• WHAT YOU HAVE TO DO: Copy every entry precisely.

User interface change data:
▶

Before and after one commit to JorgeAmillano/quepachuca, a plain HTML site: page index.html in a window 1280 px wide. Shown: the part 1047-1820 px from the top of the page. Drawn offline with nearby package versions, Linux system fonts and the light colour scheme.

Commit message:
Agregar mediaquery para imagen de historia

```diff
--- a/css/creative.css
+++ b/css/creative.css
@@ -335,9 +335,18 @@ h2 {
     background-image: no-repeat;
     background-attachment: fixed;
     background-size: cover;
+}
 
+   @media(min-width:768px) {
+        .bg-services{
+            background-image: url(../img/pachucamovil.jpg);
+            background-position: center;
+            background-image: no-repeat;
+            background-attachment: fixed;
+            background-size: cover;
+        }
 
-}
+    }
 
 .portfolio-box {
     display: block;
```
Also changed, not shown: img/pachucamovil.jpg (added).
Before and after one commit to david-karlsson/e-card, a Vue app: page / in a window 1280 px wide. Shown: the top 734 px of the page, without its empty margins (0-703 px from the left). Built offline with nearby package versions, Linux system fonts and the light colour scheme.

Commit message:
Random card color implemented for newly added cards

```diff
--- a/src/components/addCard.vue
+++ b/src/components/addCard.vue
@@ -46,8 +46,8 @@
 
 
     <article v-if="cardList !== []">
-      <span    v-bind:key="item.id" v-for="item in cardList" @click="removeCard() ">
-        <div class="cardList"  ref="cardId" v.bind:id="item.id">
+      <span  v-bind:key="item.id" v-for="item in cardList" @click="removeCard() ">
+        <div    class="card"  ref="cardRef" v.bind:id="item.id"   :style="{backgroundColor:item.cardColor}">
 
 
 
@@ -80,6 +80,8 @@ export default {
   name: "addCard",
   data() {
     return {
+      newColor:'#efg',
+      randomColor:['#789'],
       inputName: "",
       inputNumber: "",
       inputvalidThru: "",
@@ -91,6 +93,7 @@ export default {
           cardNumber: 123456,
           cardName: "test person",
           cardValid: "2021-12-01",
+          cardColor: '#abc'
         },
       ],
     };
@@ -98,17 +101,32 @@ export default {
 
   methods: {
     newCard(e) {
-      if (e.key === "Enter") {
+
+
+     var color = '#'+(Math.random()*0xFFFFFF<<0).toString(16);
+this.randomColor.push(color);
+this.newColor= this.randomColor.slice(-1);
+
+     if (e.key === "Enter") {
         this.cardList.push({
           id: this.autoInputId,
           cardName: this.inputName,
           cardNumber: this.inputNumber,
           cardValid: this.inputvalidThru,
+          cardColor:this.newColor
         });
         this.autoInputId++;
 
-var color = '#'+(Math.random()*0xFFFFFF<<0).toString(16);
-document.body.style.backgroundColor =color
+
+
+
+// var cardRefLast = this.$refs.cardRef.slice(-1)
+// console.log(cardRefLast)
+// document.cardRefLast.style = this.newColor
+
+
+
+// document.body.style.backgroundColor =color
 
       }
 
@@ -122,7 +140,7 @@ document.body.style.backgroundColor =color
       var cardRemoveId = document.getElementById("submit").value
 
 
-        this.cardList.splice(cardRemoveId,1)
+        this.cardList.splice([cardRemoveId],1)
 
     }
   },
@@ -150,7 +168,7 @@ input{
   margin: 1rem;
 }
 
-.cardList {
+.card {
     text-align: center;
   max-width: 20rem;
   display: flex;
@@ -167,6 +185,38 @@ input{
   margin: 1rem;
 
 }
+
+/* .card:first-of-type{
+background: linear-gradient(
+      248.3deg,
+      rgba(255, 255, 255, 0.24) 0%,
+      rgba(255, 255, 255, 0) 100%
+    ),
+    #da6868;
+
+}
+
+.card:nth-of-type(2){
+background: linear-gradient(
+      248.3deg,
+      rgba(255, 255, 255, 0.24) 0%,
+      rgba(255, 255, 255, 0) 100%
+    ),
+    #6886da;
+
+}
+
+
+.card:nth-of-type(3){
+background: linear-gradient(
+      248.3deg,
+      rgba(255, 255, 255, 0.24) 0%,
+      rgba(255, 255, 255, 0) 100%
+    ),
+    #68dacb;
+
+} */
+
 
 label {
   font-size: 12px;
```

◀

• SOLUTION:
Before and after one commit to JorgeAmillano/quepachuca, a plain HTML site: page index.html in a window 1280 px wide. Shown: the part 1047-1820 px from the top of the page. Drawn offline with nearby package versions, Linux system fonts and the light colour scheme.

Commit message:
Agregar mediaquery para imagen de historia

```diff
--- a/css/creative.css
+++ b/css/creative.css
@@ -335,9 +335,18 @@ h2 {
     background-image: no-repeat;
     background-attachment: fixed;
     background-size: cover;
+}
 
+   @media(min-width:768px) {
+        .bg-services{
+            background-image: url(../img/pachucamovil.jpg);
+            background-position: center;
+            background-image: no-repeat;
+            background-attachment: fixed;
+            background-size: cover;
+        }
 
-}
+    }
 
 .portfolio-box {
     display: block;
```
Also changed, not shown: img/pachucamovil.jpg (added).
Before and after one commit to david-karlsson/e-card, a Vue app: page / in a window 1280 px wide. Shown: the top 734 px of the page, without its empty margins (0-703 px from the left). Built offline with nearby package versions, Linux system fonts and the light colour scheme.

Commit message:
Random card color implemented for newly added cards

```diff
--- a/src/components/addCard.vue
+++ b/src/components/addCard.vue
@@ -46,8 +46,8 @@
 
 
     <article v-if="cardList !== []">
-      <span    v-bind:key="item.id" v-for="item in cardList" @click="removeCard() ">
-        <div class="cardList"  ref="cardId" v.bind:id="item.id">
+      <span  v-bind:key="item.id" v-for="item in cardList" @click="removeCard() ">
+        <div    class="card"  ref="cardRef" v.bind:id="item.id"   :style="{backgroundColor:item.cardColor}">
 
 
 
@@ -80,6 +80,8 @@ export default {
   name: "addCard",
   data() {
     return {
+      newColor:'#efg',
+      randomColor:['#789'],
       inputName: "",
       inputNumber: "",
       inputvalidThru: "",
@@ -91,6 +93,7 @@ export default {
           cardNumber: 123456,
           cardName: "test person",
           cardValid: "2021-12-01",
+          cardColor: '#abc'
         },
       ],
     };
@@ -98,17 +101,32 @@ export default {
 
   methods: {
     newCard(e) {
-      if (e.key === "Enter") {
+
+
+     var color = '#'+(Math.random()*0xFFFFFF<<0).toString(16);
+this.randomColor.push(color);
+this.newColor= this.randomColor.slice(-1);
+
+     if (e.key === "Enter") {
         this.cardList.push({
           id: this.autoInputId,
           cardName: this.inputName,
           cardNumber: this.inputNumber,
           cardValid: this.inputvalidThru,
+          cardColor:this.newColor
         });
         this.autoInputId++;
 
-var color = '#'+(Math.random()*0xFFFFFF<<0).toString(16);
-document.body.style.backgroundColor =color
+
+
+
+// var cardRefLast = this.$refs.cardRef.slice(-1)
+// console.log(cardRefLast)
+// document.cardRefLast.style = this.newColor
+
+
+
+// document.body.style.backgroundColor =color
 
       }
 
@@ -122,7 +140,7 @@ document.body.style.backgroundColor =color
       var cardRemoveId = document.getElementById("submit").value
 
 
-        this.cardList.splice(cardRemoveId,1)
+        this.cardList.splice([cardRemoveId],1)
 
     }
   },
@@ -150,7 +168,7 @@ input{
   margin: 1rem;
 }
 
-.cardList {
+.card {
     text-align: center;
   max-width: 20rem;
   display: flex;
@@ -167,6 +185,38 @@ input{
   margin: 1rem;
 
 }
+
+/* .card:first-of-type{
+background: linear-gradient(
+      248.3deg,
+      rgba(255, 255, 255, 0.24) 0%,
+      rgba(255, 255, 255, 0) 100%
+    ),
+    #da6868;
+
+}
+
+.card:nth-of-type(2){
+background: linear-gradient(
+      248.3deg,
+      rgba(255, 255, 255, 0.24) 0%,
+      rgba(255, 255, 255, 0) 100%
+    ),
+    #6886da;
+
+}
+
+
+.card:nth-of-type(3){
+background: linear-gradient(
+      248.3deg,
+      rgba(255, 255, 255, 0.24) 0%,
+      rgba(255, 255, 255, 0) 100%
+    ),
+    #68dacb;
+
+} */
+
 
 label {
   font-size: 12px;
```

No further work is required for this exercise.